I read the 18 September Gazette article by Russell Hewitson entitled ‘Don’t write off leasehold just yet’.
The problem does not so much concern leasehold property per se. One of the main issues is some developers of leasehold houses and flats trying to maximise the value of their reversion portfolio, whether or not for the purposes of a future sale. Provision for stepped increases in ground rents will certainly enhance the valuation of a portfolio of reversionary interests.
Developers will have received capital receipts on the sale of each unit and they are having a second bite of the cherry on the sale of a portfolio of reversions with stepped ground rent increases.
It is naive to think that some developers will not have set up a game plan in advance to sell on the reversions in due course.
Leasehold houses are not new and have been in existence with nominal rents in certain areas of the country for years.

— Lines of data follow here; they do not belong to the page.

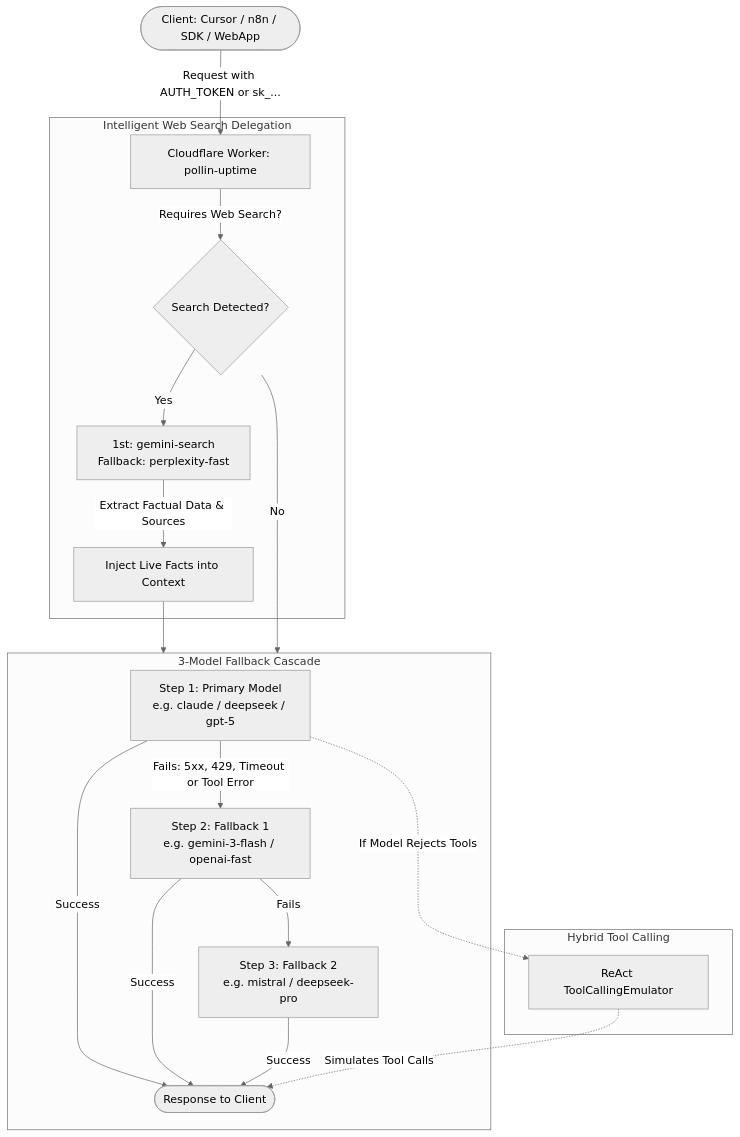
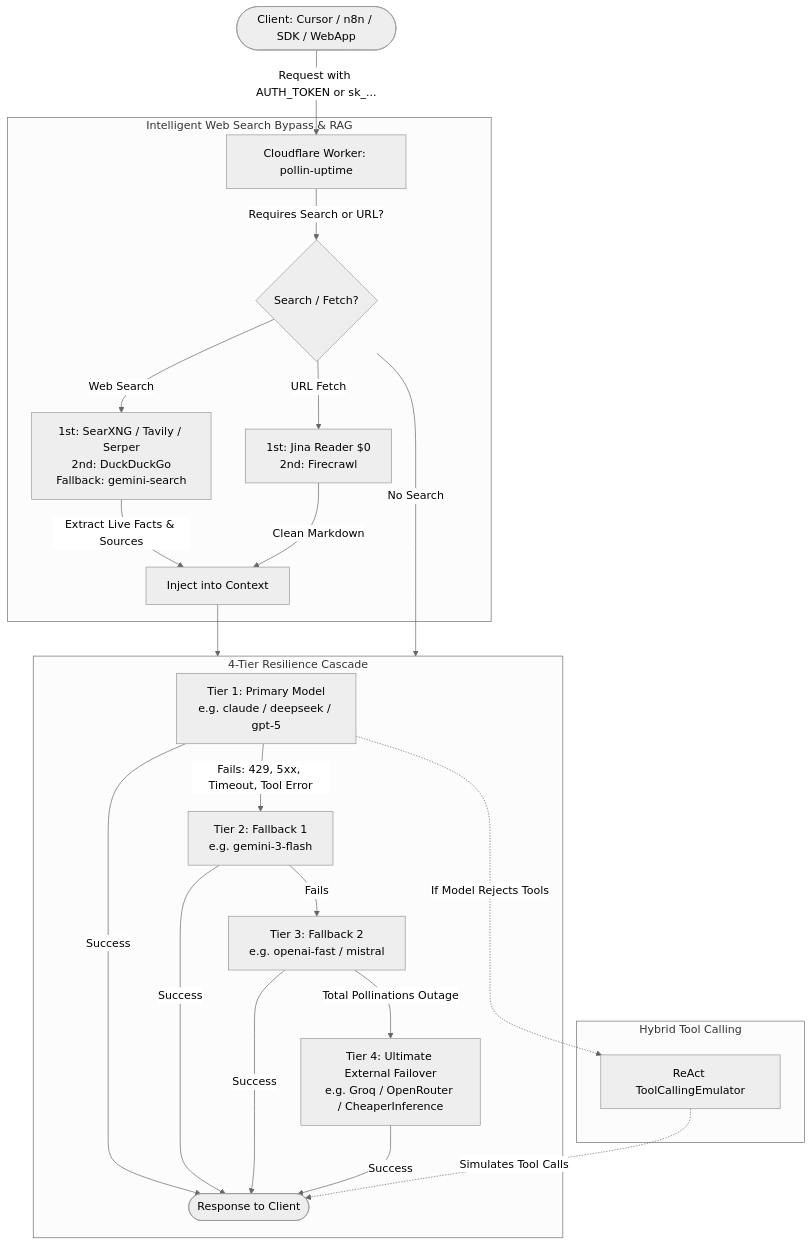
Before and after one commit to samucamg/pollin-uptime: the diagram in README.md, drawn with Mermaid (neutral theme). The commit also changed other lines of this file and 14 other files, not shown here.

Commit message:
feat: complete endpoint matrix, SearXNG docker deploy and free-tier web search slots

````diff
--- a/README.md
+++ b/README.md
@@ -33,31 +33,38 @@
 ```mermaid
 flowchart TD
     Client([Client: Cursor / n8n / SDK / WebApp]) -->|Request with AUTH_TOKEN or sk_...| Gateway[Cloudflare Worker: pollin-uptime]
     
-    subgraph WebSearchFlow [Intelligent Web Search Delegation]
-        Gateway -->|Requires Web Search?| SearchRoute{Search Detected?}
-        SearchRoute -->|Yes| CheapSearch[1st: gemini-search
-Fallback: perplexity-fast]
-        CheapSearch -->|Extract Factual Data & Sources| Enrich[Inject Live Facts into Context]
+    subgraph WebSearchFlow [Intelligent Web Search Bypass & RAG]
+        Gateway -->|Requires Search or URL?| SearchRoute{Search / Fetch?}
+        SearchRoute -->|Web Search| SearchSlots[1st: SearXNG / Tavily / Serper
+2nd: DuckDuckGo
+Fallback: gemini-search]
+        SearchRoute -->|URL Fetch| FetchSlots[1st: Jina Reader $0
+2nd: Firecrawl]
+        SearchSlots -->|Extract Live Facts & Sources| Enrich[Inject into Context]
+        FetchSlots -->|Clean Markdown| Enrich
     end
 
     Enrich --> ModelCascade
-    SearchRoute -->|No| ModelCascade
+    SearchRoute -->|No Search| ModelCascade
 
-    subgraph ModelCascade [3-Model Fallback Cascade]
-        M1[Step 1: Primary Model
+    subgraph ModelCascade [4-Tier Resilience Cascade]
+        M1[Tier 1: Primary Model
 e.g. claude / deepseek / gpt-5]
         M1 -->|Success| Finish([Response to Client])
-        M1 -->|Fails: 5xx, 429, Timeout or Tool Error| M2[Step 2: Fallback 1
-e.g. gemini-3-flash / openai-fast]
+        M1 -->|Fails: 429, 5xx, Timeout, Tool Error| M2[Tier 2: Fallback 1
+e.g. gemini-3-flash]
         M2 -->|Success| Finish
-        M2 -->|Fails| M3[Step 3: Fallback 2
-e.g. mistral / deepseek-pro]
+        M2 -->|Fails| M3[Tier 3: Fallback 2
+e.g. openai-fast / mistral]
         M3 -->|Success| Finish
+        M3 -->|Total Pollinations Outage| Ext[Tier 4: Ultimate External Failover
+e.g. Groq / OpenRouter / CheaperInference]
+        Ext -->|Success| Finish
     end
 
     subgraph ToolEmulator [Hybrid Tool Calling]
         M1 -.->|If Model Rejects Tools| ToolMock[ReAct ToolCallingEmulator]
         ToolMock -.->|Simulates Tool Calls| Finish
     end
 ```
````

One way to resolve the problem of existing leasehold houses might be to give
the householder a right to buy at a nominal or on a reduced price formula based on the initial ground rent passing, say, within the first 10 or 20 years.
Andrew Cross, Hatchers Solicitors, Shrewsbury